Both candidates are opposed to privatizing Social Security or making Medicare a voucher system (Cicilline is against raising the age for Social Security altogether, however) and they each support lowering the corporate tax rate, the repeal of the Defense of Marriage Act (DOMA), certain parts of the Affordable Care Act and focusing on infrastructure to create jobs in Rhode Island.
Richmond Times-Dispatch (VA)
Allen, Kaine clash over leadership, economy in final debate
Wesley P. Hester
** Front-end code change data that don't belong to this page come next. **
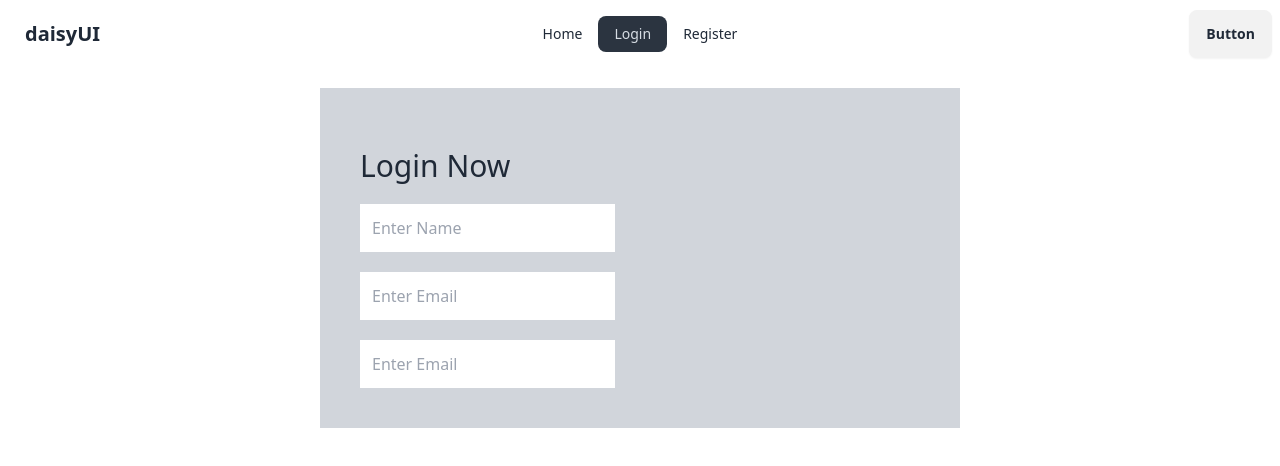
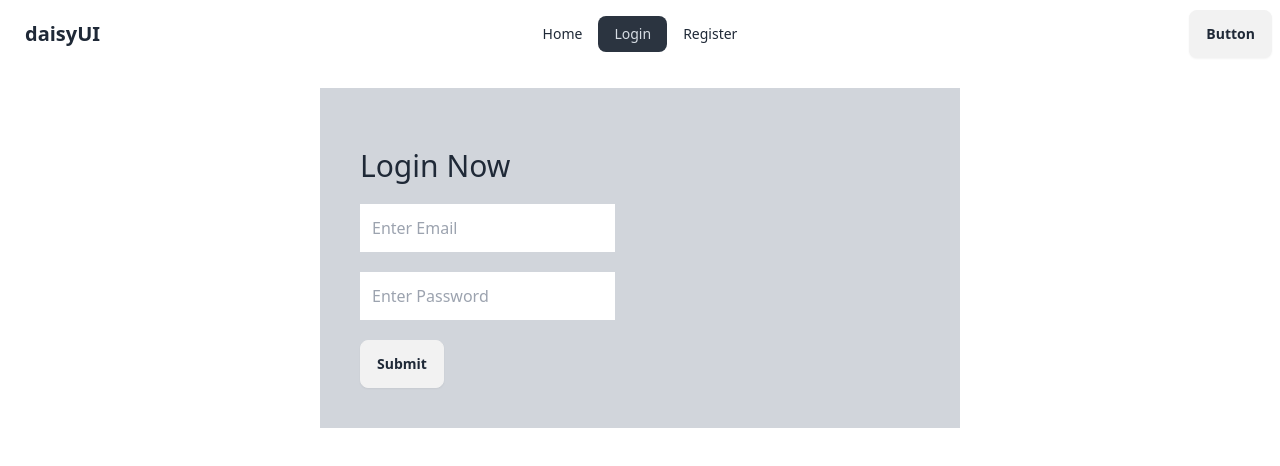
Before and after one commit to shahinexy/PH-Simple-firebase-part-2, a React (Vite) app: page /login in a window 1280 px wide. Shown: the top 466 px of the page. Built offline with nearby package versions, Linux system fonts and the light colour scheme.

Commit message:
register login valideted

```diff
--- a/package.json
+++ b/package.json
@@ -10,6 +10,7 @@
     "preview": "vite preview"
   },
   "dependencies": {
+    "firebase": "^10.10.0",
     "localforage": "^1.10.0",
     "match-sorter": "^6.3.4",
     "react": "^18.2.0",
--- a/src/component/Login/Login.jsx
+++ b/src/component/Login/Login.jsx
@@ -1,15 +1,32 @@
+import { createUserWithEmailAndPassword } from "firebase/auth";
+import auth from "../../firebase.config";
+
 
 const Login = () => {
+    const handleLogin = e=>{
+        e.preventDefault()
+        const email = e.target.email.value;
+        const passowrd = e.target.password.value;
+        console.log(email, passowrd);
+        createUserWithEmailAndPassword(auth, email, passowrd)
+        .then(result => {
+            console.log(result.user);
+        })
+        .catch(error =>{
+            console.log(error.message);
+        })
+    }
+
     return (
         <div>
             <div className="w-1/2 mx-auto bg-gray-300 p-10 my-5">
             <h2 className='text-3xl my-5'>Login Now</h2>
-            <form className="space-y-5">
-                <input type="text" name="name" id="" placeholder="Enter Name"  className="p-3"/>
+            <form onSubmit={handleLogin} className="space-y-5 ">
+                <input type="email" name="email"  placeholder="Enter Email"  className="p-3"/>
                 <br />
-                <input type="email" name="email" id="" placeholder="Enter Email"  className="p-3"/>
+                <input type="password" name="password"placeholder="Enter Password"  className="p-3"/>
                 <br />
-                <input type="passowrd" name="password" id="" placeholder="Enter Email"  className="p-3"/>
+                <button className="btn primary">Submit</button>
             </form>
             </div>
         </div>
--- a/src/component/Register/Register.jsx
+++ b/src/component/Register/Register.jsx
@@ -1,5 +1,35 @@
+import { createUserWithEmailAndPassword } from "firebase/auth";
+import auth from "../../firebase.config";
+import { useState } from "react";
 
 const Register = () => {
+  const [registerError, setRegisterError] = useState('')
+  const [success, setSuccess] = useState('')
+
+  const handleLogin = e=>{
+    e.preventDefault()
+    const email = e.target.email.value;
+    const passowrd = e.target.password.value;
+
+    if(passowrd.length < 6){
+      setRegisterError('Password should be at least 6 characters or longer')
+      return
+    }
+
+    setRegisterError('')
+    setSuccess('')
+
+    createUserWithEmailAndPassword(auth, email, passowrd)
+    .then(result => {
+        console.log(result.user);
+        setSuccess('Successfully Login')
+    })
+    .catch(error =>{
+        console.log(error.message);
+        setRegisterError(error.message)
+    })
+}
+
     return (
         <div>
             <div className="hero min-h-screen bg-base-200">
@@ -8,19 +38,19 @@ const Register = () => {
       <h1 className="text-5xl font-bold">Login now!</h1>
       <p className="py-6">Provident cupiditate voluptatem et in. Quaerat fugiat ut assumenda excepturi exercitationem quasi. In deleniti eaque aut repudiandae et a id nisi.</p>
     </div>
-    <div className="card shrink-0 w-full max-w-sm shadow-2xl bg-base-100">
-      <form className="card-body">
+    <div className="card shrink-0 w-full max-w-sm shadow-2xl bg-base-100 p-5">
+      <form onSubmit={handleLogin} className="card-body">
         <div className="form-control">
           <label className="label">
             <span className="label-text">Email</span>
           </label>
-          <input type="email" placeholder="email" className="input input-bordered" required />
+          <input type="email" name="email" placeholder="email" className="input input-bordered" required />
         </div>
         <div className="form-control">
           <label className="label">
             <span className="label-text">Password</span>
           </label>
-          <input type="password" placeholder="password" className="input input-bordered" required />
+          <input type="password" name="password" placeholder="password" className="input input-bordered" required />
           <label className="label">
             <a href="#" className="label-text-alt link link-hover">Forgot password?</a>
           </label>
@@ -29,6 +59,12 @@ const Register = () => {
           <button className="btn btn-primary">Login</button>
         </div>
       </form>
+      {
+        registerError && <p className="text-red-500">{registerError}</p>
+      }
+      {
+        success && <p className="text-green-500">{success}</p>
+      }
     </div>
   </div>
 </div>
--- /dev/null
+++ b/src/firebase.config.js
@@ -0,0 +1,22 @@
+// Import the functions you need from the SDKs you need
+import { initializeApp } from "firebase/app";
+import { getAuth } from 'firebase/auth';
+// TODO: Add SDKs for Firebase products that you want to use
+// https://firebase.google.com/docs/web/setup#available-libraries
+
+// Your web app's Firebase configuration
+const firebaseConfig = {
+  apiKey: "AIzaSyCCM_Q5IdURDaxQtfRM_gz2xW8KIKDya9k",
+  authDomain: "simple-firebase-part-2.firebaseapp.com",
+  projectId: "simple-firebase-part-2",
+  storageBucket: "simple-firebase-part-2.appspot.com",
+  messagingSenderId: "340320712302",
+  appId: "1:340320712302:web:36dc247bf8dff0aa32187f"
+};
+
+// Initialize Firebase
+const app = initializeApp(firebaseConfig);
+
+const auth = getAuth(app);
+
+export default auth;
```
Also changed, not shown: 1 other file (tests, documents, lock files or other folders).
"You and I are both fathers and this one is very personal to me," he said. "I have a son who has just started a career in the military. I'm not going to do things that are going to hurt the troops or hurt the vets." One thing the two candidates did agree on — eventually — was that neither would support in its entirety a $4 trillion bipartisan deficit-reduction plan, known as Simpson-Bowles, the leaders of a presidential commission. The plan, which did not have the support of all members of the commission, called for debt reduction through a 3-to-1 ratio of spending cuts to revenue increases and entitlement reforms. Kaine said he could not support the entirety of the plan, noting that he did not feel Social Security reform needed to be a part of it, but that he did favor the balanced approach it called for. When asked if he would vote for the plan, Allen said he thought there were some good ideas that he could support, but that Obama had "walked away from it as if it was a dead animal on the front porch." When repeatedly prodded to answer the question with a yes or no, Allen replied: "I would amend it."
Queens Tribune (NY)
Congressional Candidates Engage in Debate
For a crowd that skewered towards an older age group, Social Security was one of the most passionately-discussed topics of the evening, especially in regards to coverage decades down the line. Chou believed in removing the Social Security cap at $100,000. The cap means that those who make more than $100,000 stop having to contribute to the fund when they hit that amount per year. Chou supported a progressive tax plan to keep Social Security moving forward, but he said he does not think the system is broken. Meng agreed with Chou that there is no crisis today, but said there will be one in the near future.
CBS Local (NY)
Sen. Schumer: President’s Veto Threat Will Bring ‘Grand Bargain ‘As Fiscal Cliff Nears
“You need to find cuts, particularly in wasteful programs, but you also have to find revenues. And there are only two choices, two places to find revenues – from middle class people or from the very wealthy. What the President is saying, it should come from the very wealthy,” said Schumer. “The Congress for the first time has a real sword hanging over its head and it makes me optimistic that if each side gives some, we can actually come to a deal.”